Action item. Restate the data below word for word. Leave the images out.

(Records from a data source)

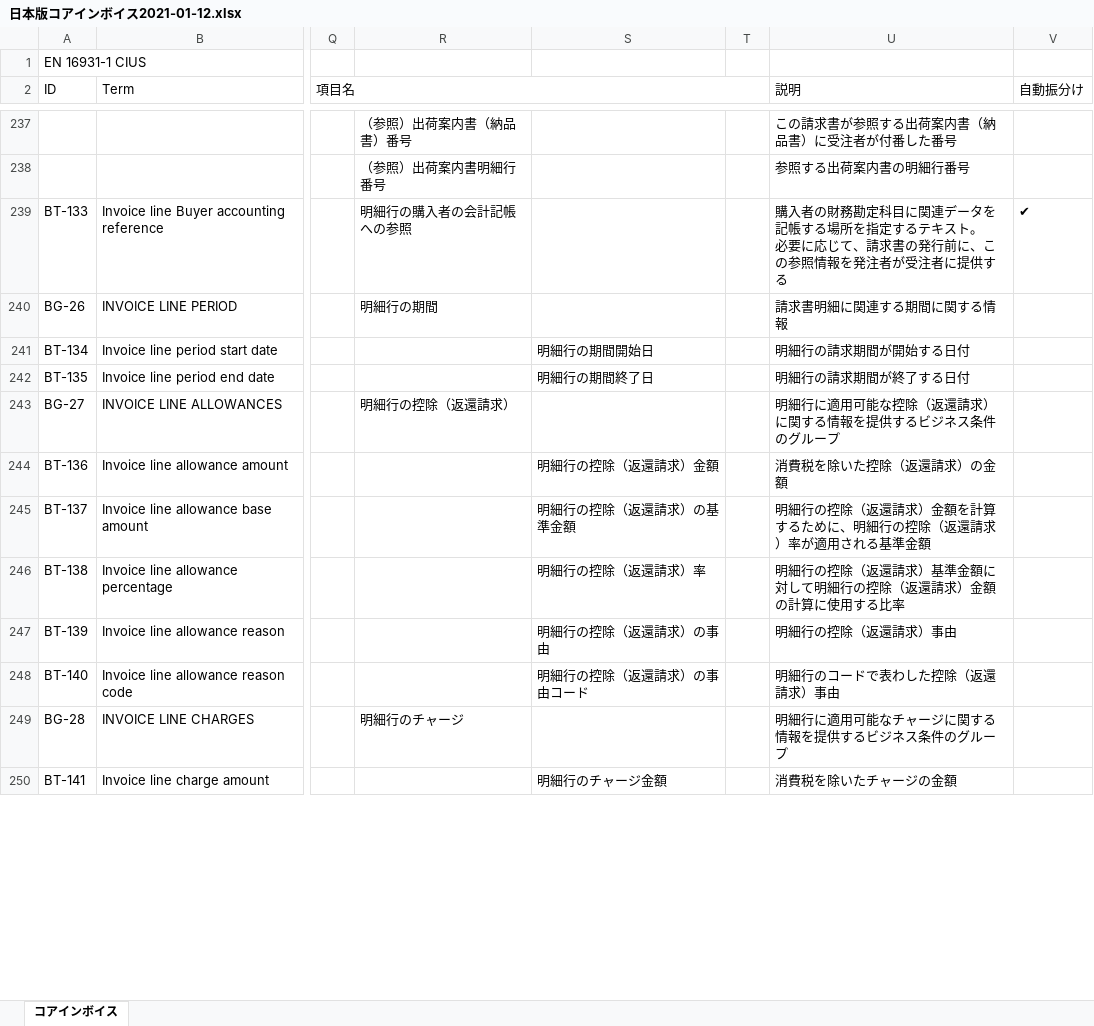
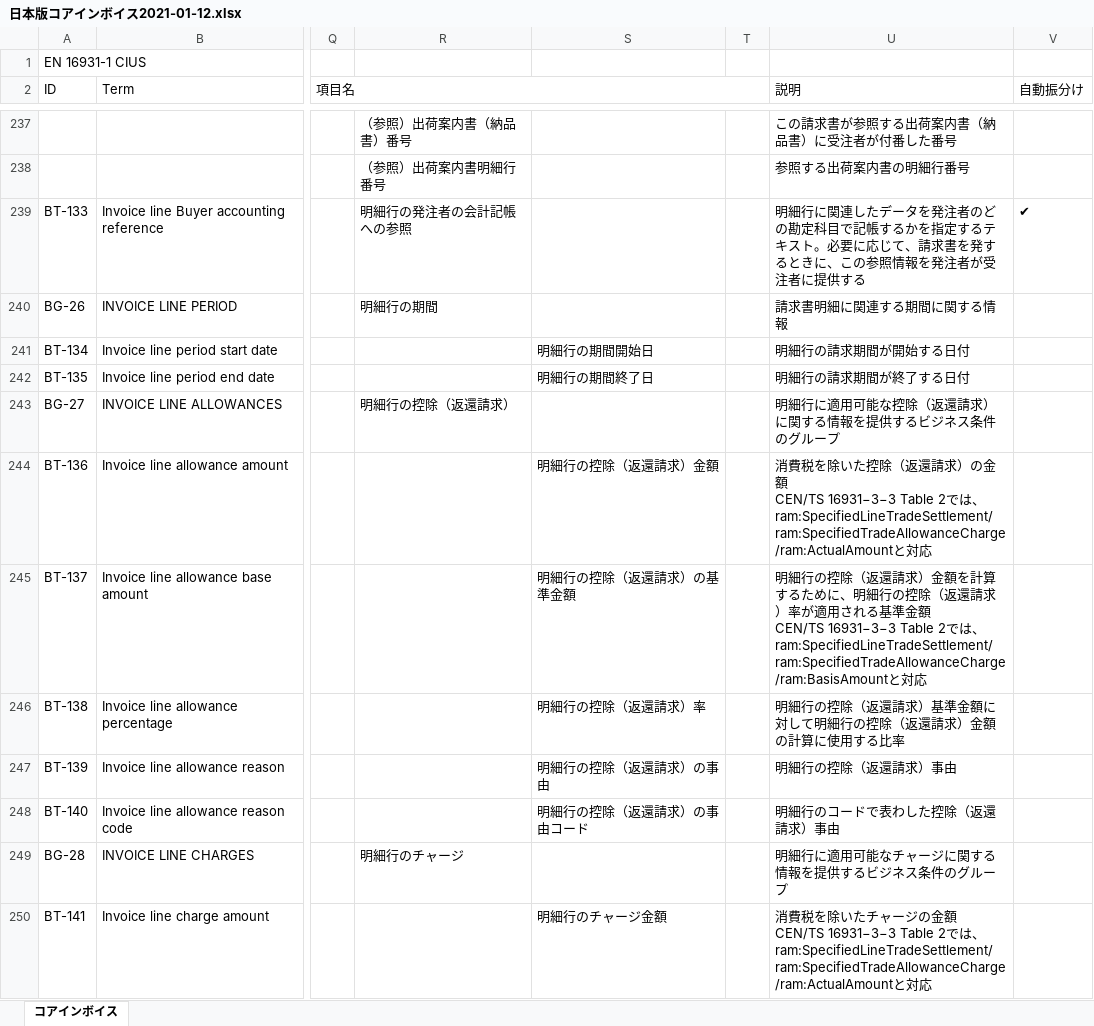
Before and after one commit to pontsoleil/EIPA, an Excel workbook: 日本版コアインボイス/日本版コアインボイス2021-01-12.xlsx, sheet コアインボイス, drawn as a sheet; only a part is shown, gaps mark what is left out; values as stored, in another font and other column widths than the file's, no cell formats; conditional formats not drawn; ↵ is a line break in a cell; the diff covers the shown part only; the diff names each change by its address in the sheet, - before the commit and + after, or states it on an @@ line.

Commit message:
Update 日本版コアインボイス2021-01-12.xlsx

```diff
--- a/日本版コアインボイス/日本版コアインボイス2021-01-12.xlsx (sheet コアインボイス)
+++ b/日本版コアインボイス/日本版コアインボイス2021-01-12.xlsx (sheet コアインボイス)
-R239: 明細行の購入者の会計記帳への参照
+R239: 明細行の発注者の会計記帳への参照
-U239 (説明): 購入者の財務勘定科目に関連データを記帳する場所を指定するテキスト。 ↵ 必要に応じて、請求書の発行前に、この…
+U239 (説明): 明細行に関連したデータを発注者のどの勘定科目で記帳するかを指定するテキスト。必要に応じて、請求書を発するときに、この…
-U244 (説明): …）の金額
+U244 (説明): …）の金額 ↵ CEN/TS 16931−3−3 Table 2では、 ↵ ram:SpecifiedLineTradeSettlement/ram:SpecifiedTradeAllowanceCharge/ram:ActualAmountと対応
-U245 (説明): …基準金額
+U245 (説明): …基準金額 ↵ CEN/TS 16931−3−3 Table 2では、 ↵ ram:SpecifiedLineTradeSettlement/ram:SpecifiedTradeAllowanceCharge/ram:BasisAmountと対応
-U250 (説明): …ジの金額
+U250 (説明): …ジの金額 ↵ CEN/TS 16931−3−3 Table 2では、 ↵ ram:SpecifiedLineTradeSettlement/ram:SpecifiedTradeAllowanceCharge/ram:ActualAmountと対応
```
Also changed, not shown: 39 edited cells and merged cells elsewhere in this sheet, cell formats.
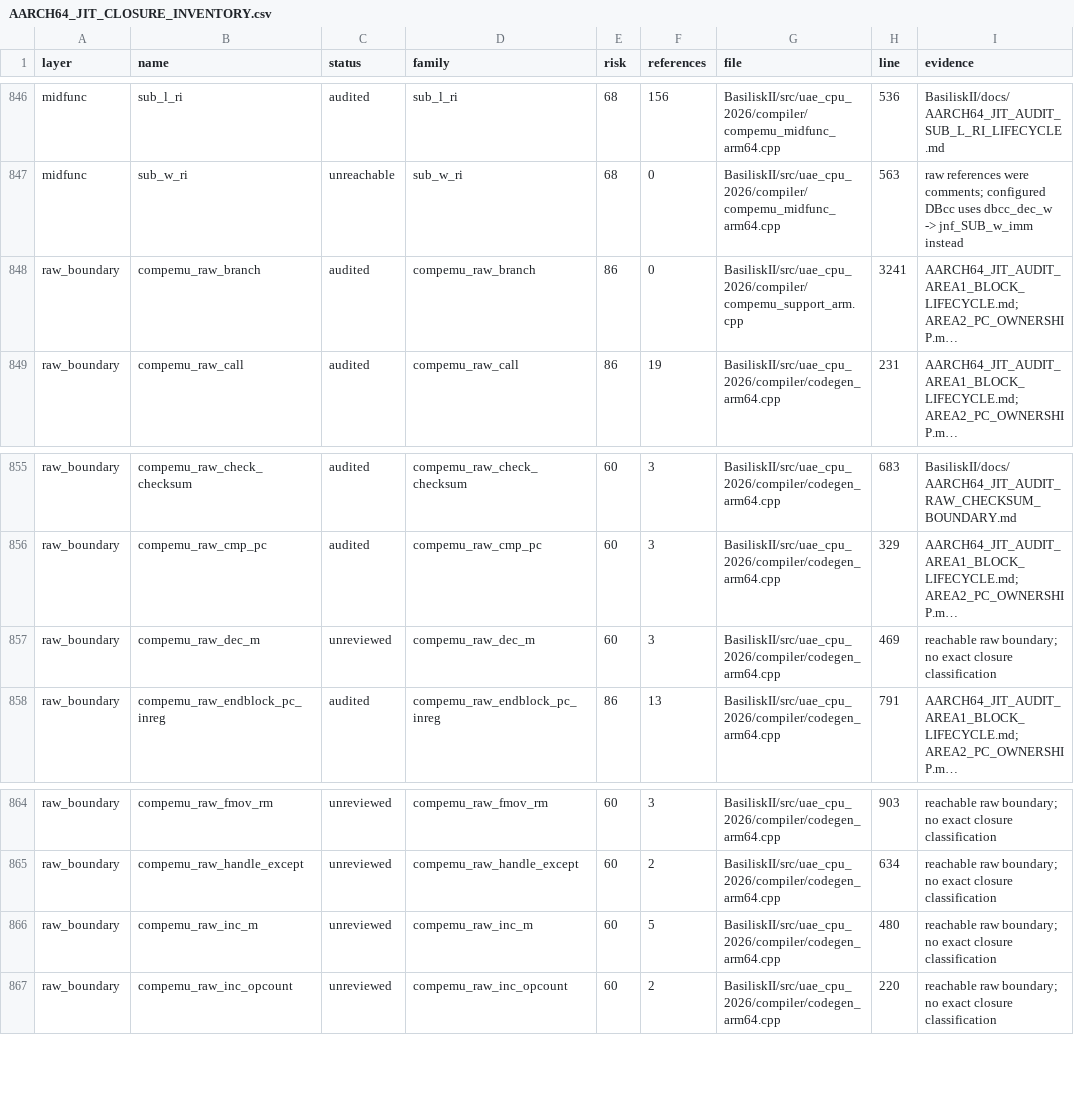
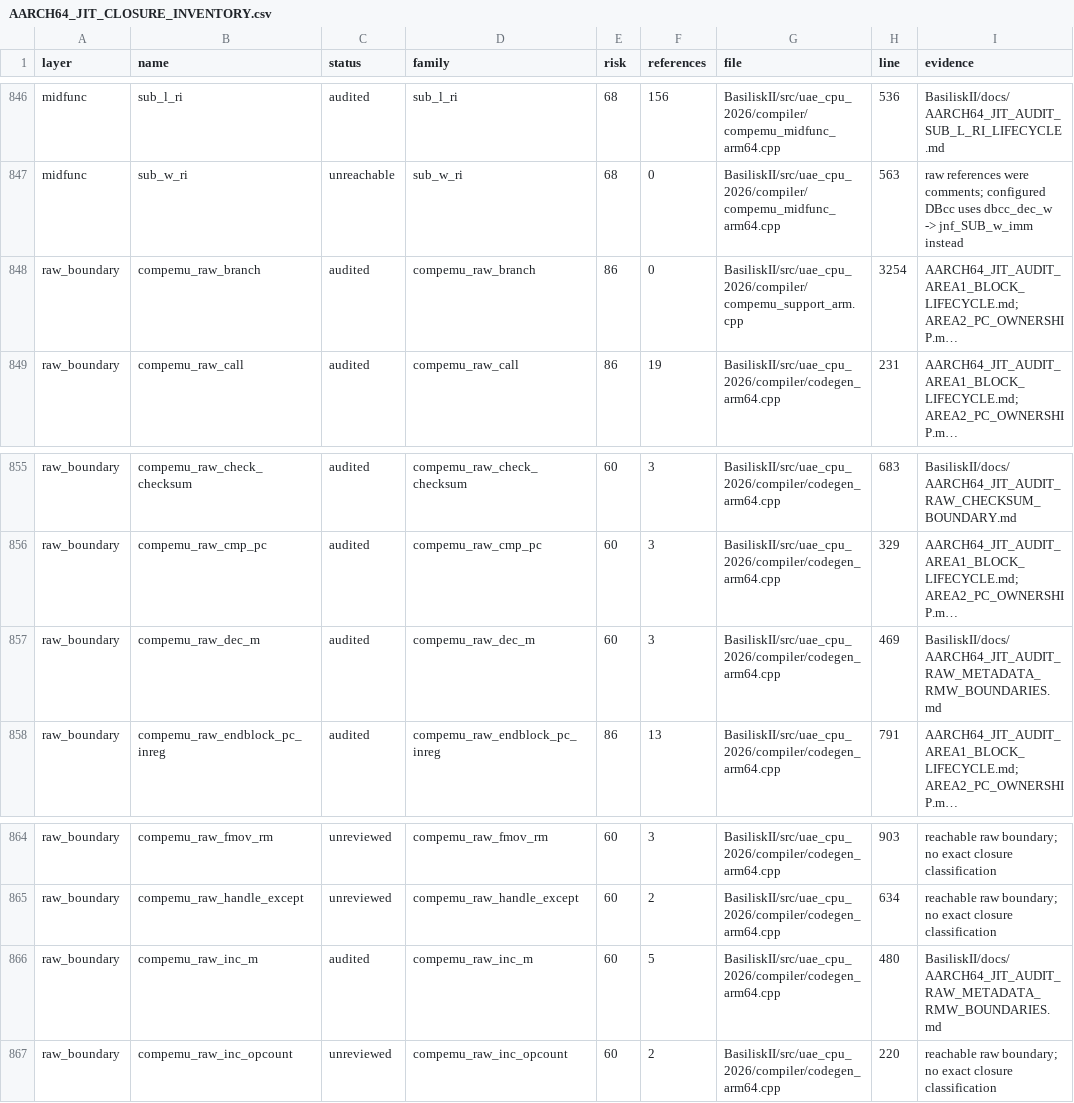
Before and after one commit to rcarmo/macemu, a CSV file: BasiliskII/docs/AARCH64_JIT_CLOSURE_INVENTORY.csv, drawn as a sheet; only a part is shown, gaps mark what is left out; long unchanged cells end in …; the diff covers the shown part only; the diff names each change by its address in the sheet, - before the commit and + after, or states it on an @@ line.

Commit message:
jit: audit AArch64 metadata RMW boundaries

```diff
--- a/BasiliskII/docs/AARCH64_JIT_CLOSURE_INVENTORY.csv
+++ b/BasiliskII/docs/AARCH64_JIT_CLOSURE_INVENTORY.csv
-H848 (line): 3241
+H848 (line): 3254
-C857 (status): unreviewed
+C857 (status): audited
-I857 (evidence): reachable raw boundary; no exact closure classification
+I857 (evidence): BasiliskII/docs/AARCH64_JIT_AUDIT_RAW_METADATA_RMW_BOUNDARIES.md
-C866 (status): unreviewed
+C866 (status): audited
-I866 (evidence): reachable raw boundary; no exact closure classification
+I866 (evidence): BasiliskII/docs/AARCH64_JIT_AUDIT_RAW_METADATA_RMW_BOUNDARIES.md
```
Also changed, not shown: 27 edited cells elsewhere in this file, 7 other files.
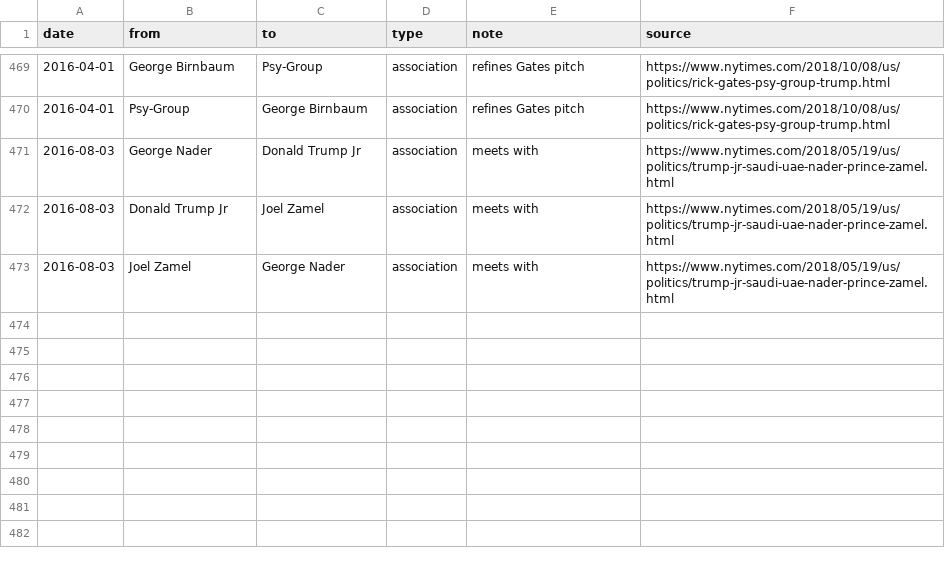
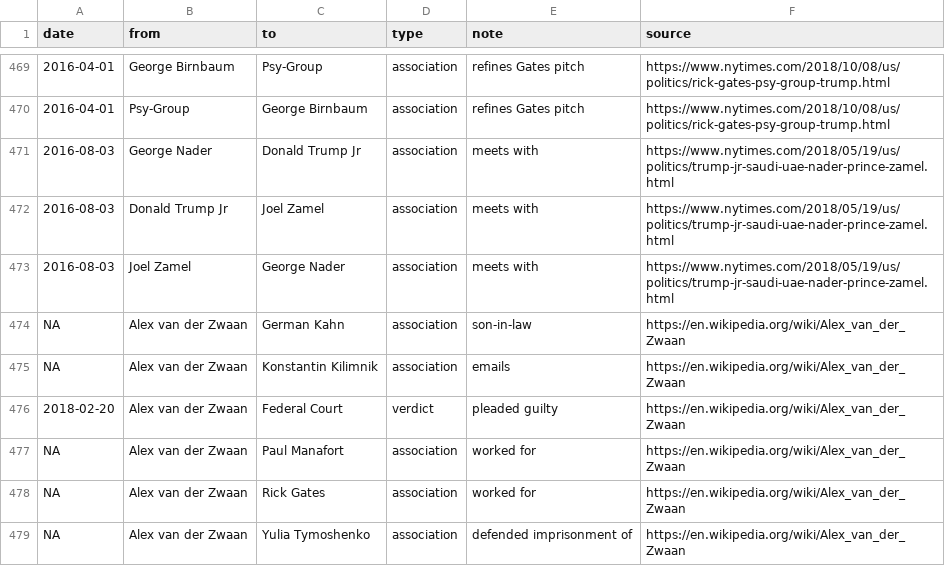
Before and after one commit to schnee/tangled, a CSV file: data/tangled.csv, drawn as a sheet; only a part is shown, gaps mark what is left out; the diff names each change by its address in the sheet, - before the commit and + after, or states it on an @@ line.

```diff
--- a/data/tangled.csv
+++ b/data/tangled.csv
+row 474: NA | Alex van der Zwaan | German Kahn | association | son-in-law | https://en.wikipedia.org/wiki/Alex_van_der_Zwaan
+row 475: NA | Alex van der Zwaan | Konstantin Kilimnik | association | emails | https://en.wikipedia.org/wiki/Alex_van_der_Zwaan
+row 476: 2018-02-20 | Alex van der Zwaan | Federal Court | verdict | pleaded guilty | https://en.wikipedia.org/wiki/Alex_van_der_Zwaan
+row 477: NA | Alex van der Zwaan | Paul Manafort | association | worked for | https://en.wikipedia.org/wiki/Alex_van_der_Zwaan
+row 478: NA | Alex van der Zwaan | Rick Gates | association | worked for | https://en.wikipedia.org/wiki/Alex_van_der_Zwaan
+row 479: NA | Alex van der Zwaan | Yulia Tymoshenko | association | defended imprisonment of | https://en.wikipedia.org/wiki/Alex_van_der_Zwaan
```
Also changed, not shown: 3 other files.
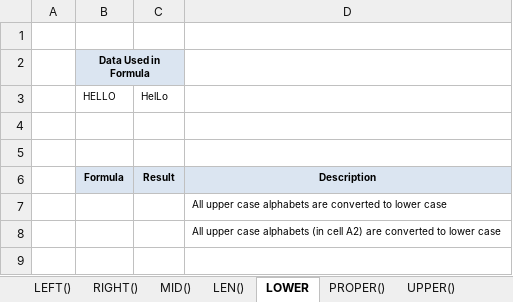
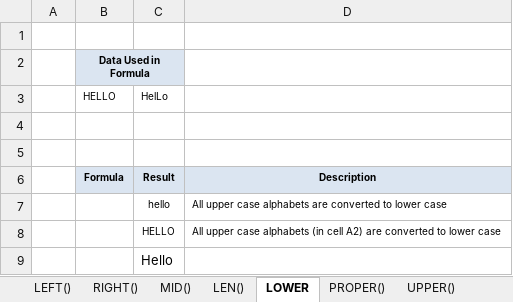
Before and after one commit to starlordali4444/Acciojob-Excel, an Excel workbook: Batch/15/Curriculum/Day_8_Cleaning.xlsx, sheet LOWER, drawn as a sheet; values as stored, in another font and other column widths than the file's, no borders; charts and pictures not drawn; the diff names each change by its address in the sheet, - before the commit and + after, or states it on an @@ line.

```diff
--- a/Batch/15/Curriculum/Day_8_Cleaning.xlsx (sheet LOWER)
+++ b/Batch/15/Curriculum/Day_8_Cleaning.xlsx (sheet LOWER)
-C7 (HelLo): (empty)
+C7 (HelLo): hello
-C8 (HelLo): (empty)
+C8 (HelLo): HELLO
+row 9:  |  | Hello
```
Also changed, not shown: sheet FIND(), sheet REPLACE(), sheet SUBSTITUTE(), sheet Rand(), sheet INT function, sheet LEN(), 1 more sheet, charts or pictures, Batch/15/Curriculum/Day_7_Pivot_Tables.xlsx, Batch/15/Curriculum/Day_8_Date_functions.xlsx, 13 other files.
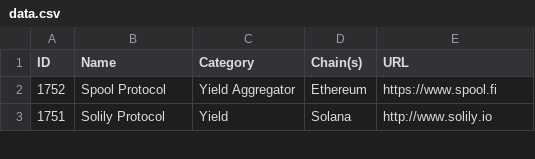
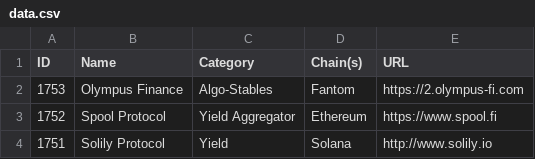
Before and after one commit to pmuens/defi-llama-watcher, a CSV file: data.csv, drawn as a sheet; only a part is shown.

Commit message:
Update data.csv

```diff
--- a/data.csv
+++ b/data.csv
@@ -1,2 +1,3 @@
 ID,Name,Category,Chain(s),URL
+1753,Olympus Finance,Algo-Stables,Fantom,https://2.olympus-fi.com
 1752,Spool Protocol,Yield Aggregator,Ethereum,https://www.spool.fi
```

Written reply.
Before and after one commit to pontsoleil/EIPA, an Excel workbook: 日本版コアインボイス/日本版コアインボイス2021-01-12.xlsx, sheet コアインボイス, drawn as a sheet; only a part is shown, gaps mark what is left out; values as stored, in another font and other column widths than the file's, no cell formats; conditional formats not drawn; ↵ is a line break in a cell; the diff covers the shown part only; the diff names each change by its address in the sheet, - before the commit and + after, or states it on an @@ line.

Commit message:
Update 日本版コアインボイス2021-01-12.xlsx

```diff
--- a/日本版コアインボイス/日本版コアインボイス2021-01-12.xlsx (sheet コアインボイス)
+++ b/日本版コアインボイス/日本版コアインボイス2021-01-12.xlsx (sheet コアインボイス)
-R239: 明細行の購入者の会計記帳への参照
+R239: 明細行の発注者の会計記帳への参照
-U239 (説明): 購入者の財務勘定科目に関連データを記帳する場所を指定するテキスト。 ↵ 必要に応じて、請求書の発行前に、この…
+U239 (説明): 明細行に関連したデータを発注者のどの勘定科目で記帳するかを指定するテキスト。必要に応じて、請求書を発するときに、この…
-U244 (説明): …）の金額
+U244 (説明): …）の金額 ↵ CEN/TS 16931−3−3 Table 2では、 ↵ ram:SpecifiedLineTradeSettlement/ram:SpecifiedTradeAllowanceCharge/ram:ActualAmountと対応
-U245 (説明): …基準金額
+U245 (説明): …基準金額 ↵ CEN/TS 16931−3−3 Table 2では、 ↵ ram:SpecifiedLineTradeSettlement/ram:SpecifiedTradeAllowanceCharge/ram:BasisAmountと対応
-U250 (説明): …ジの金額
+U250 (説明): …ジの金額 ↵ CEN/TS 16931−3−3 Table 2では、 ↵ ram:SpecifiedLineTradeSettlement/ram:SpecifiedTradeAllowanceCharge/ram:ActualAmountと対応
```
Also changed, not shown: 39 edited cells and merged cells elsewhere in this sheet, cell formats.
Before and after one commit to rcarmo/macemu, a CSV file: BasiliskII/docs/AARCH64_JIT_CLOSURE_INVENTORY.csv, drawn as a sheet; only a part is shown, gaps mark what is left out; long unchanged cells end in …; the diff covers the shown part only; the diff names each change by its address in the sheet, - before the commit and + after, or states it on an @@ line.

Commit message:
jit: audit AArch64 metadata RMW boundaries

```diff
--- a/BasiliskII/docs/AARCH64_JIT_CLOSURE_INVENTORY.csv
+++ b/BasiliskII/docs/AARCH64_JIT_CLOSURE_INVENTORY.csv
-H848 (line): 3241
+H848 (line): 3254
-C857 (status): unreviewed
+C857 (status): audited
-I857 (evidence): reachable raw boundary; no exact closure classification
+I857 (evidence): BasiliskII/docs/AARCH64_JIT_AUDIT_RAW_METADATA_RMW_BOUNDARIES.md
-C866 (status): unreviewed
+C866 (status): audited
-I866 (evidence): reachable raw boundary; no exact closure classification
+I866 (evidence): BasiliskII/docs/AARCH64_JIT_AUDIT_RAW_METADATA_RMW_BOUNDARIES.md
```
Also changed, not shown: 27 edited cells elsewhere in this file, 7 other files.
Before and after one commit to schnee/tangled, a CSV file: data/tangled.csv, drawn as a sheet; only a part is shown, gaps mark what is left out; the diff names each change by its address in the sheet, - before the commit and + after, or states it on an @@ line.

```diff
--- a/data/tangled.csv
+++ b/data/tangled.csv
+row 474: NA | Alex van der Zwaan | German Kahn | association | son-in-law | https://en.wikipedia.org/wiki/Alex_van_der_Zwaan
+row 475: NA | Alex van der Zwaan | Konstantin Kilimnik | association | emails | https://en.wikipedia.org/wiki/Alex_van_der_Zwaan
+row 476: 2018-02-20 | Alex van der Zwaan | Federal Court | verdict | pleaded guilty | https://en.wikipedia.org/wiki/Alex_van_der_Zwaan
+row 477: NA | Alex van der Zwaan | Paul Manafort | association | worked for | https://en.wikipedia.org/wiki/Alex_van_der_Zwaan
+row 478: NA | Alex van der Zwaan | Rick Gates | association | worked for | https://en.wikipedia.org/wiki/Alex_van_der_Zwaan
+row 479: NA | Alex van der Zwaan | Yulia Tymoshenko | association | defended imprisonment of | https://en.wikipedia.org/wiki/Alex_van_der_Zwaan
```
Also changed, not shown: 3 other files.
Before and after one commit to starlordali4444/Acciojob-Excel, an Excel workbook: Batch/15/Curriculum/Day_8_Cleaning.xlsx, sheet LOWER, drawn as a sheet; values as stored, in another font and other column widths than the file's, no borders; charts and pictures not drawn; the diff names each change by its address in the sheet, - before the commit and + after, or states it on an @@ line.

```diff
--- a/Batch/15/Curriculum/Day_8_Cleaning.xlsx (sheet LOWER)
+++ b/Batch/15/Curriculum/Day_8_Cleaning.xlsx (sheet LOWER)
-C7 (HelLo): (empty)
+C7 (HelLo): hello
-C8 (HelLo): (empty)
+C8 (HelLo): HELLO
+row 9:  |  | Hello
```
Also changed, not shown: sheet FIND(), sheet REPLACE(), sheet SUBSTITUTE(), sheet Rand(), sheet INT function, sheet LEN(), 1 more sheet, charts or pictures, Batch/15/Curriculum/Day_7_Pivot_Tables.xlsx, Batch/15/Curriculum/Day_8_Date_functions.xlsx, 13 other files.
Before and after one commit to pmuens/defi-llama-watcher, a CSV file: data.csv, drawn as a sheet; only a part is shown.

Commit message:
Update data.csv

```diff
--- a/data.csv
+++ b/data.csv
@@ -1,2 +1,3 @@
 ID,Name,Category,Chain(s),URL
+1753,Olympus Finance,Algo-Stables,Fantom,https://2.olympus-fi.com
 1752,Spool Protocol,Yield Aggregator,Ethereum,https://www.spool.fi
```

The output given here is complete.